The Offside Trust is set up after hundreds have come forward, and 55 football clubs have been linked to allegations of abuse.

In a sumptuous room inside a luxurious hotel in the centre of Manchester, the country’s media anxiously await the arrival of a man whose story has rocked English football to its very foundations.

Since Andy Woodward went public with allegations that he experienced sexual abuse as a young footballer in the 1980s, the nation’s favourite sport has been left in crisis and, in the process, forced to do some soul-searching.

Following Woodward’s story, a number of his peers have also come forward with tales of unimaginable suffering.

This week, some of those men have joined together to launch the Offside Trust, an independently-run body aiming to provide support to players and the families of those who have suffered sexual abuse in football and other sports.

According to Woodward and his colleagues, the Trust won’t just be a way to help those who have been abused while playing the sport they love, but also represents a direct response to institutions that, in their view, have failed to protect them.

“A number of people who have come forward have indicated that they don’t have trust in the establishment,” says Edward Smethurst from Prosperity Law LLP, a Manchester law firm in charge of administering the trust.

“We are not here to criticise any of the establishment bodies, but we do have to respect the sensibilities and the opinions of the victims.” 

Wearing a crisp blue suit, hair combed neatly into place, Woodward’s composed demeanour masks the tremendous emotional stress he has revealed to the world he had to endure for decades, in silence until now.

Hearing him retell his story time and again, it is evident that, although exhausting, this process of letting the world know the horrors he says he experienced as a boy is both cathartic and a way to help others.

“I’m totally overwhelmed, the emotions are just unreal,” he says. “I can’t believe how many [people] have come forward, but I just encourage more and more [people] to have that strength and have that belief to do it.”

Sitting beside Woodward is Steve Walters – a former football prodigy whose career was cut short due to a blood disorder – who says he fell prey to the same serial child molester as Woodard.
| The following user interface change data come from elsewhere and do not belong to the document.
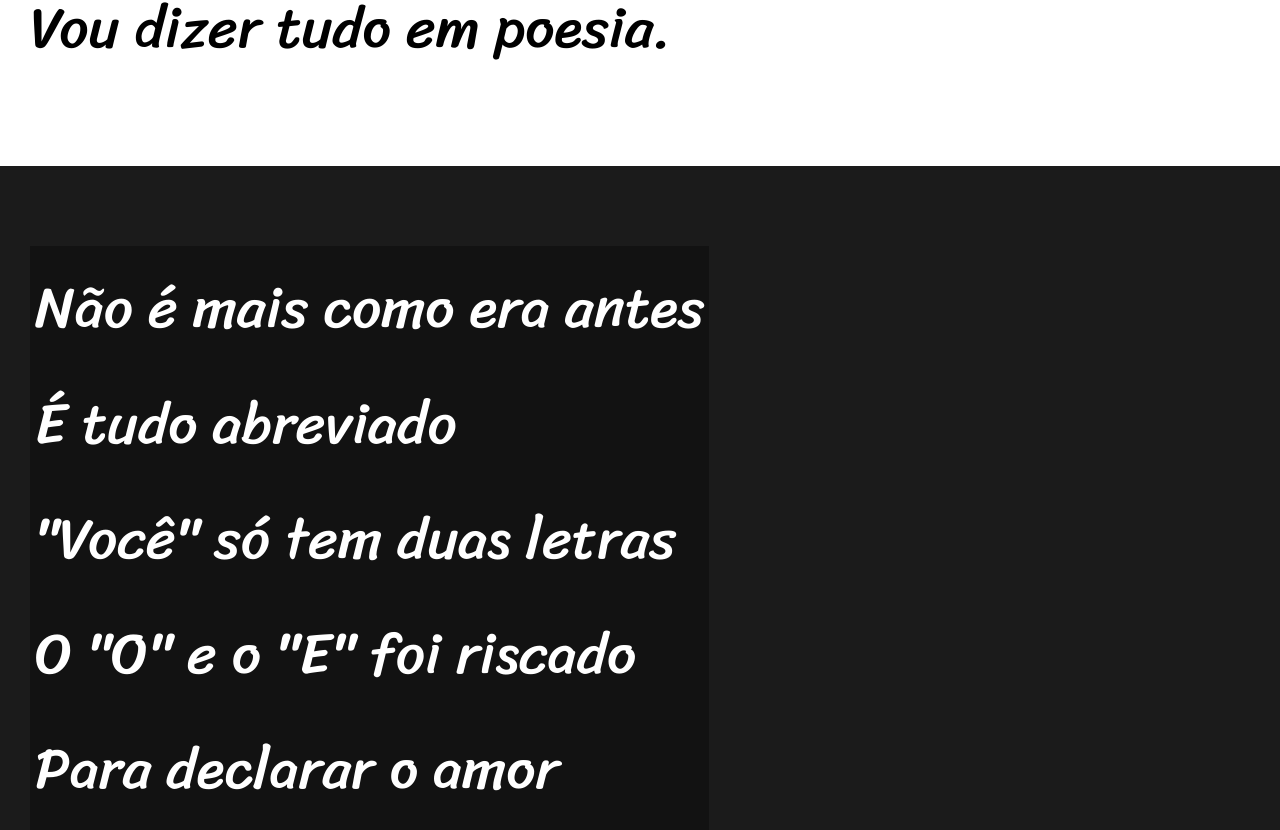
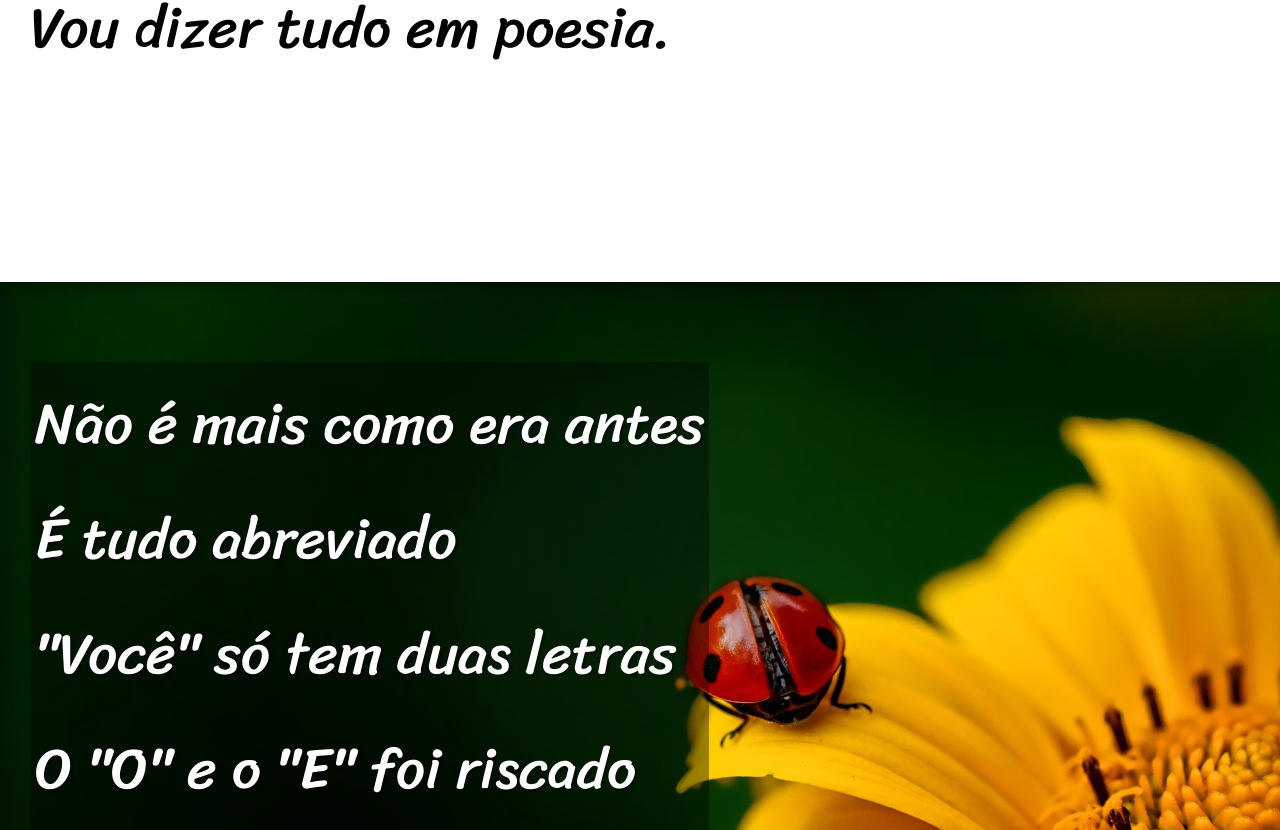
Before and after one commit to andre92kruger/curso-programacao, a plain HTML site: page cursoemvideo-html-css/modulo-03/Ex02-cordel/index.html in a window 1280 px wide. Shown: the part 1110-1940 px from the top of the page. Drawn offline with Linux system fonts and the light colour scheme.

Commit message:
Projeto do Zero (Cordel Moderno) Finalizado
ok

```diff
--- a/cursoemvideo-html-css/modulo-03/Ex02-cordel/estilo/style.css
+++ b/cursoemvideo-html-css/modulo-03/Ex02-cordel/estilo/style.css
@@ -1,4 +1,4 @@
-@charset "UTF-8"
+@charset "UTF-8";
 
 @import url('https://fonts.googleapis.com/css2?family=Bebas+Neue&family=Passion+One:wght@400;700;900&display=swap');
 
@@ -65,13 +65,30 @@ section.normal {
 section.imagem {
     background-color:rgb(27, 27, 27);
     color: white;
+    box-shadow: inset 6px 6px 13px 0px rgba(0, 0, 0, 0.342);
+    background-size: cover;
+    background-attachment: fixed;
+}
+
+section.imagem > p {
+    background-color: rgba(0, 0, 0, 0.37);
+    padding: 5px;
+    display: inline-block;
+    text-shadow: 2px 2px 3px rgba(0, 0, 0, 0.411);
+}
+
+section > p {
+    padding-bottom: 2em;
+}
+
+section#img01 {
+    background-image: url(/imagens/background001.jpg);
+    background-position: right center;
 
 }
 
-section.imagem > p {
-    background-color: rgba(0, 0, 0, 0.329);
-    padding: 5px;
-    display: inline-block;
+section#img02 {
+    background-image: url(/imagens/background002.jpg);
 }
 
 footer {
--- a/cursoemvideo-html-css/modulo-03/Ex02-cordel/index.html
+++ b/cursoemvideo-html-css/modulo-03/Ex02-cordel/index.html
@@ -27,7 +27,7 @@
     </section>
 
 
-    <section class="imagem">
+    <section class="imagem" id="img01">
         <p>
             Não é mais como era antes <br>
             É tudo abreviado <br>
@@ -63,7 +63,7 @@
     </section>
 
 
-    <section class="imagem">
+    <section class="imagem" id="img02">
         <p>
             Tenho saudade das cartas <br>
             Escritas com a própria mão <br>
```
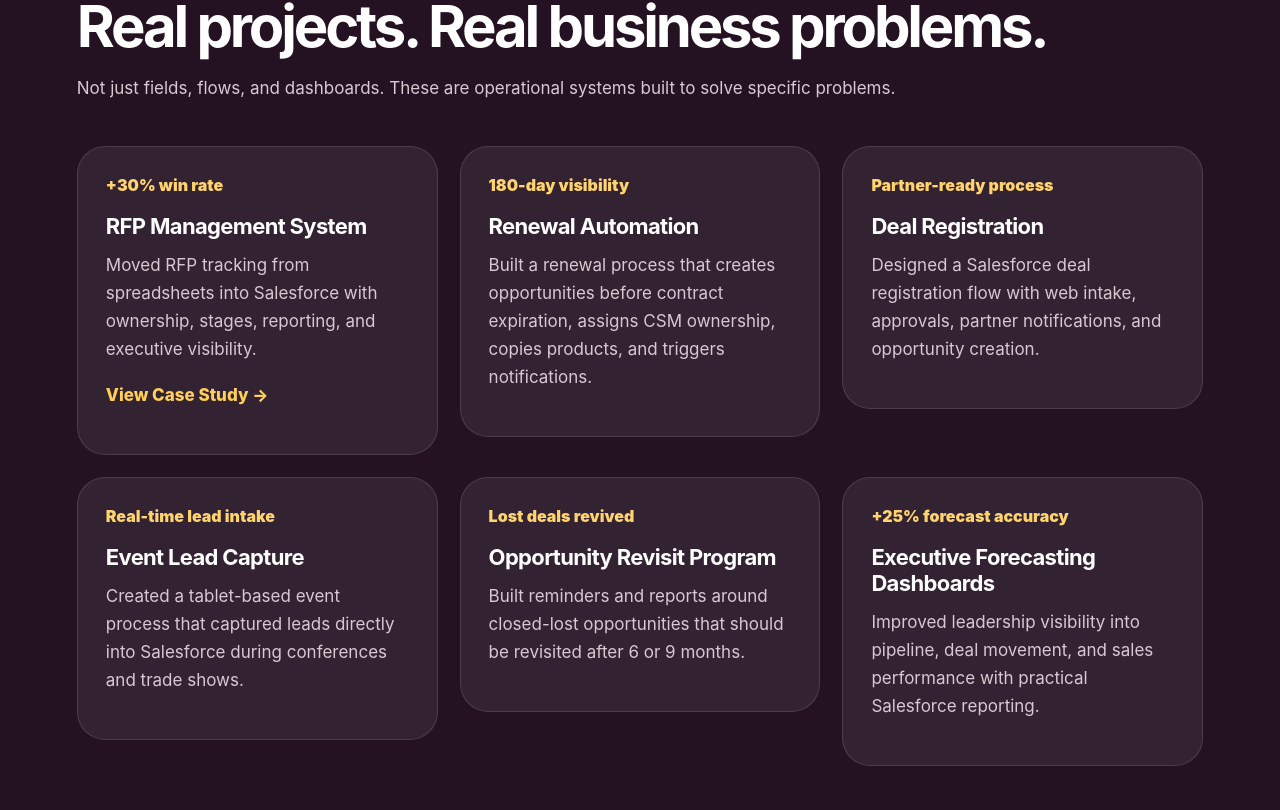
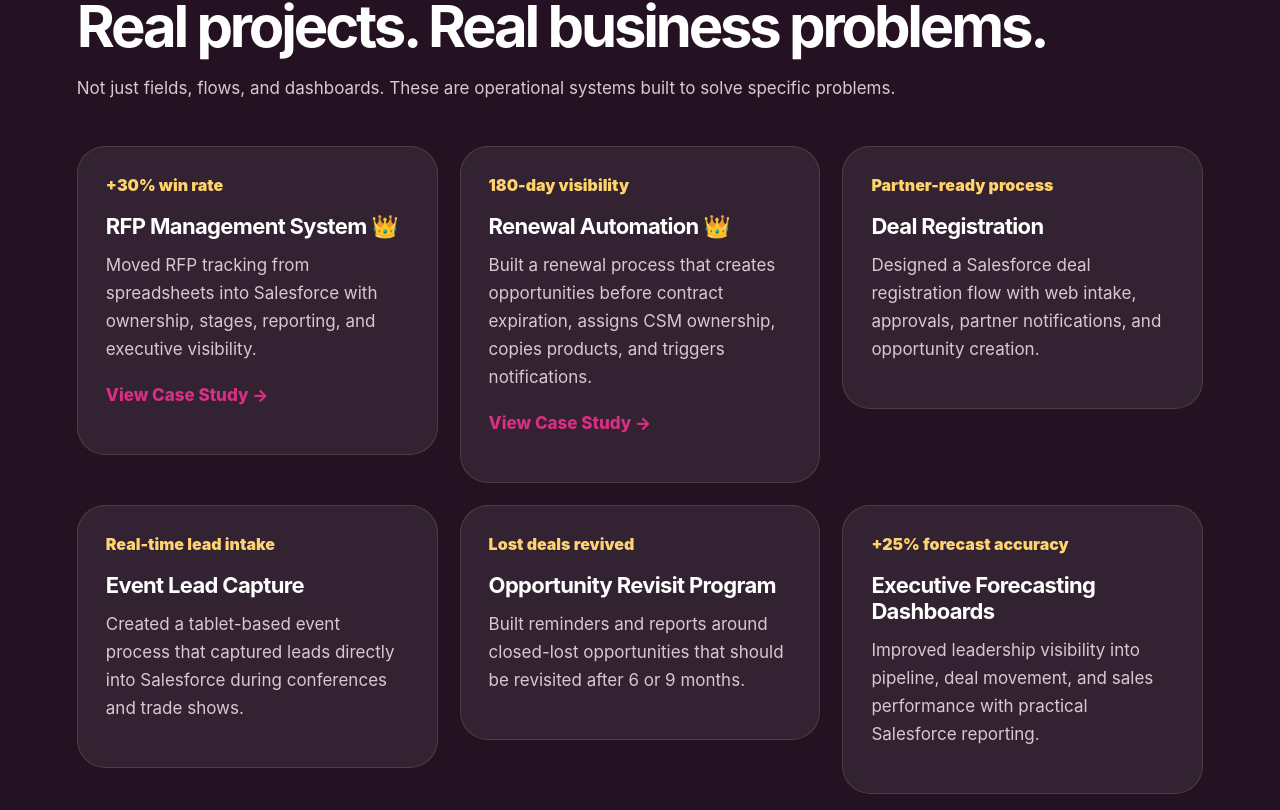
Before and after one commit to marta790522/dashboard-queen-site, a Next.js app: page / in a window 1280 px wide. Shown: the part 1930-2740 px from the top of the page. Built offline with nearby package versions, Linux system fonts and the light colour scheme.

Commit message:
Refactor project card links with case study mapping

```diff
--- a/app/page.tsx
+++ b/app/page.tsx
@@ -147,35 +147,39 @@ export default function Home() {
           <p>Not just fields, flows, and dashboards. These are operational systems built to solve specific problems.</p>
         </div>
         <div className="cards three">
-          {projects.map((project) => (
+          {projects.map((project) => {
+  const caseStudyLinks: Record<string, string> = {
+    "RFP Management System": "/case-studies/rfp-management",
+    "Renewal Automation": "/case-studies/renewal-automation",
+  };
+
+  const href = caseStudyLinks[project.title];
+
+  return (
     <a
       key={project.title}
-    href={
-      project.title === "RFP Management System"
-        ? "/case-studies/rfp-management"
-        : "#"
-    }
+      href={href || "#"}
       style={{ textDecoration: "none" }}
     >
       <article className="projectCard">
         <span>{project.metric}</span>
-      <h3>{project.title}</h3>
+
+        <h3>
+          {project.title}
+          {href && " 👑"}
+        </h3>
+
         <p>{project.text}</p>
 
-      {project.title === "RFP Management System" && (
-        <p
-          style={{
-            marginTop: "18px",
-            color: "#ffcf57",
-            fontWeight: 800,
-          }}
-        >
+        {href && (
+          <p style={{ marginTop: "18px", color: "#d92e83", fontWeight: 800 }}>
             View Case Study →
           </p>
         )}
       </article>
     </a>
-))}
+  );
+})}
         </div>
       </section>
 <section className="section" id="recommendations">
```
Lines whose indentation alone changed are shown as unchanged.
The person in question can no longer be named for legal reasons.

Walters tells me how his story has affected every aspect of his life. “It has ruined marriages, the relationship with my children, flashbacks, lack of sleep, panic attacks,” he tells me.

Walters speaks of “injustices” done to him for the past 20 years by those in charge of the sport he once loved. But he also knows how he would like to start turning the page and move on with his life.

“An apology [from Crewe Football Club] would be a start,” he says. “For them to not even put out one small apology, it does hurt.”

Since Woodward’s allegations were first made public on 16 November, 18 police forces across the country are now investigating claims of historic sexual abuse in football.

Every player I speak to at the Offside Trust launch in Manchester describes this as an epidemic, and that, in modern Britain, some children are still at the mercy of paedophiles operating within the sport. 

“I do believe it’s happening,” says Jason Dunford, who also claims to have been abused at Crewe Alexandra. “I believe it’s happening on a lower scale than when we were children, but as a father of a young boy who is around the football industry at the moment, I still have worries.”

Woodward coming forward has had worldwide implications. Walters and Dunford tell me they have been contacted by players as far-flung as South America and Australia who say they have been through the same ordeal as young footballers. The men are adamant this is not a UK problem, but a football one – wherever the game is played.

Woodward is mentally drained. Prior to the interview, he repeatedly tells me how the whirlwind of the last few weeks has affected his health. But he knows that this is his chance, perhaps the only one he’ll get, to help those like him.

“The closure will be when I feel like I’m satisfied that I have done everything I can to help as many people out there as possible,” he says. “People with children in football need protecting.” 

Felipe Araujo is a freelance journalist based in London. He writes about race, culture and sports. He covered the Rio Olympics and Paralympics on the ground for the New Statesman. He tweets @felipethejourno.